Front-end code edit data
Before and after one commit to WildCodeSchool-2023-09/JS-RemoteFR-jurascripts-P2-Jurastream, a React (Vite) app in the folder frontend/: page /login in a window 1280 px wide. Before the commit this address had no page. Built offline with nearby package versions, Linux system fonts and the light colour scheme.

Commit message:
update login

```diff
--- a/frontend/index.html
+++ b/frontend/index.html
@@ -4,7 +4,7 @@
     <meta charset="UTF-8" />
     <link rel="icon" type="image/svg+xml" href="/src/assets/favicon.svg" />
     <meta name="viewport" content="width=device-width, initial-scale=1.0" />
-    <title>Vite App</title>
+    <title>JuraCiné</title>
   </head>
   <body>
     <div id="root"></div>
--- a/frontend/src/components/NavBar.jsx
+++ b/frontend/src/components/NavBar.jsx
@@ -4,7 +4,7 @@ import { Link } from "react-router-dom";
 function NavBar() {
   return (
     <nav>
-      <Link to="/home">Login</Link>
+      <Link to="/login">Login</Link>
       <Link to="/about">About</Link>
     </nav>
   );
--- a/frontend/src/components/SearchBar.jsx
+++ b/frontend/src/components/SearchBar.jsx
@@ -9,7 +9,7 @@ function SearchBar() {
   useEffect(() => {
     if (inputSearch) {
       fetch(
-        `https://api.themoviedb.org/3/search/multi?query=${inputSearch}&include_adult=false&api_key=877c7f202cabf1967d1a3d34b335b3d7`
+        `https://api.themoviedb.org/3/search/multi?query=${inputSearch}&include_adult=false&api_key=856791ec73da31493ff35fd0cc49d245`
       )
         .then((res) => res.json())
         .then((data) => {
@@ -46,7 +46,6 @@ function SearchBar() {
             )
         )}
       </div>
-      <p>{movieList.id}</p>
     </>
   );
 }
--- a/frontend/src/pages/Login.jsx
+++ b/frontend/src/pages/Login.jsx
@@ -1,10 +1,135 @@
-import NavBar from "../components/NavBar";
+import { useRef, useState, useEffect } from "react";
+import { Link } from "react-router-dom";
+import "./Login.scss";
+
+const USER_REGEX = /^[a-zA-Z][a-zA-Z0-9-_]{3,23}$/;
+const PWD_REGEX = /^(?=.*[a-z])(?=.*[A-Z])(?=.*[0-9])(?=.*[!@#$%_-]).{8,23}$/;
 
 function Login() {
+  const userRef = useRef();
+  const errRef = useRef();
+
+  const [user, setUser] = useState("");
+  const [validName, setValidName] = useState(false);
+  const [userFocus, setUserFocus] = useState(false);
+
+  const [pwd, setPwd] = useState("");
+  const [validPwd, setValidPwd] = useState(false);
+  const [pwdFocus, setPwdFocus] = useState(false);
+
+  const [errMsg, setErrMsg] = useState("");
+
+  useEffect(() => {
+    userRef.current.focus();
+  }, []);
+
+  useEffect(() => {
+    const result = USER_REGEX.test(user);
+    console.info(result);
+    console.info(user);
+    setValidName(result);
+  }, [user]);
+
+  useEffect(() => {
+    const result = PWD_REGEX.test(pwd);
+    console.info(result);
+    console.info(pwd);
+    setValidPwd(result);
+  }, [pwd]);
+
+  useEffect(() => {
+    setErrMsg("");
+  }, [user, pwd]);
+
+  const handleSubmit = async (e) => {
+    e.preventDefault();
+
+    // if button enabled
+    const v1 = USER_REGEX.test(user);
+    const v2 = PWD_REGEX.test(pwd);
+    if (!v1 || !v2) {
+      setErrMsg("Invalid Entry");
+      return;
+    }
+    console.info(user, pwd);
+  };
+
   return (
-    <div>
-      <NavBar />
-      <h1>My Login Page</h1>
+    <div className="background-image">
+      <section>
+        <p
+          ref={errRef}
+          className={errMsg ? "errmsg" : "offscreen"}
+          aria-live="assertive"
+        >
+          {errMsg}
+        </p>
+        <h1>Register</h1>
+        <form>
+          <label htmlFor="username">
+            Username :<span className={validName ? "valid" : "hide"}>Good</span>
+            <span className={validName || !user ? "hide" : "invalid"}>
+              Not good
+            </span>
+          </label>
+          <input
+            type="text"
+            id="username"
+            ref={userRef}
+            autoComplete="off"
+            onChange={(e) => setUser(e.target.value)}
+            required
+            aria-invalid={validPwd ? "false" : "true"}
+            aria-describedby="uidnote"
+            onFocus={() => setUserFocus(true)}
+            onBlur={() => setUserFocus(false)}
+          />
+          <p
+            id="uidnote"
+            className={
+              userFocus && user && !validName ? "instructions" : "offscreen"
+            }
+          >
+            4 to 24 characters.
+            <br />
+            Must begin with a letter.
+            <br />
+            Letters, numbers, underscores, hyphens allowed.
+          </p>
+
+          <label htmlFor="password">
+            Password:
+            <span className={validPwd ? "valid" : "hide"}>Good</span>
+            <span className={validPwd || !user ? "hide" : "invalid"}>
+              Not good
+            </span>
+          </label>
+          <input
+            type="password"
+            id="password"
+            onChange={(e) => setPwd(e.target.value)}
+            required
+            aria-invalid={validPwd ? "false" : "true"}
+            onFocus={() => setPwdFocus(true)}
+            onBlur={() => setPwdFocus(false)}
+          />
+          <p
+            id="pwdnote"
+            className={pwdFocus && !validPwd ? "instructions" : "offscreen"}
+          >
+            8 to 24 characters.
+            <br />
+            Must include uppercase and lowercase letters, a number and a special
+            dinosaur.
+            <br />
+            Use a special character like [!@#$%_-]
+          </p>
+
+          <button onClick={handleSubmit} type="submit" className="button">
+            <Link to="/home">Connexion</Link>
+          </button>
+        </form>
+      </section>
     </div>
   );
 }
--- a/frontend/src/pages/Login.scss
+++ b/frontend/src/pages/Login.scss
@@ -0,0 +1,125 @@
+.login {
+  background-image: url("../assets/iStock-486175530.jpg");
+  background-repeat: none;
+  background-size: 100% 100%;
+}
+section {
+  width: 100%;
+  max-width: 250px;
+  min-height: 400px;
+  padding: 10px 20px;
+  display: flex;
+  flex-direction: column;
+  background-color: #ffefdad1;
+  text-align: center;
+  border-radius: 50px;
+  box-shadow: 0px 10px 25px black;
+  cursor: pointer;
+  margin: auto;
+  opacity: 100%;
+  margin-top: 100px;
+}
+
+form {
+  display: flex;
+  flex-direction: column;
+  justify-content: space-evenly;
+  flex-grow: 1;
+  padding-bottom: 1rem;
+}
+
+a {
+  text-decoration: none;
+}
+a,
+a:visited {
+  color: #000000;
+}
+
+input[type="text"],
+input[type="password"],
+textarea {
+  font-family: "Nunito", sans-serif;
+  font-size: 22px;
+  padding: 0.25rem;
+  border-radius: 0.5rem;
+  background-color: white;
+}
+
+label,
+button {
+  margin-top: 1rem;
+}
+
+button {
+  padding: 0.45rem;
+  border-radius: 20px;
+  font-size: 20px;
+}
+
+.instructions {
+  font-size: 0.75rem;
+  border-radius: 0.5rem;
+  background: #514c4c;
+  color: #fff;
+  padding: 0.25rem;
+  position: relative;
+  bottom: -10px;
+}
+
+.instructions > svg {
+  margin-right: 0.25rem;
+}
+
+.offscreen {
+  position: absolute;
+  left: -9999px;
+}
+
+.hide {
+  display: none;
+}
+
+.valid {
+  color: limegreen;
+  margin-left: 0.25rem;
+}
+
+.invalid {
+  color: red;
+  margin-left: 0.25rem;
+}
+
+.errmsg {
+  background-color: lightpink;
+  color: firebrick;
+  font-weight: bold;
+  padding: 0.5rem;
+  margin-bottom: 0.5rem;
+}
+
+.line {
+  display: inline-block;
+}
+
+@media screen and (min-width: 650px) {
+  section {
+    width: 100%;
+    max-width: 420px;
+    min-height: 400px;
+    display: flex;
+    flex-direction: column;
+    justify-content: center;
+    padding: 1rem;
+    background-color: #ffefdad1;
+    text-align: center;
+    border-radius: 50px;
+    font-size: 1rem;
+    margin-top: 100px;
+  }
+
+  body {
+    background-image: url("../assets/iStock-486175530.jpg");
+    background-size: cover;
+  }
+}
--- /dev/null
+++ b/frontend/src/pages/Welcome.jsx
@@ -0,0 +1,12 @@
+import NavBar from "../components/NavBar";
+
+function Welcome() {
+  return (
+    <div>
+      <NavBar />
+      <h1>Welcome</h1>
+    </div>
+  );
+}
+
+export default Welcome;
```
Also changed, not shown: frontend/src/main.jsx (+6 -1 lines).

> **PROBLEM TO SOLVE**: Show each line of the records above containing "value".

> **FINISHED EXERCISE**:
+            onChange={(e) => setUser(e.target.value)}
+            onChange={(e) => setPwd(e.target.value)}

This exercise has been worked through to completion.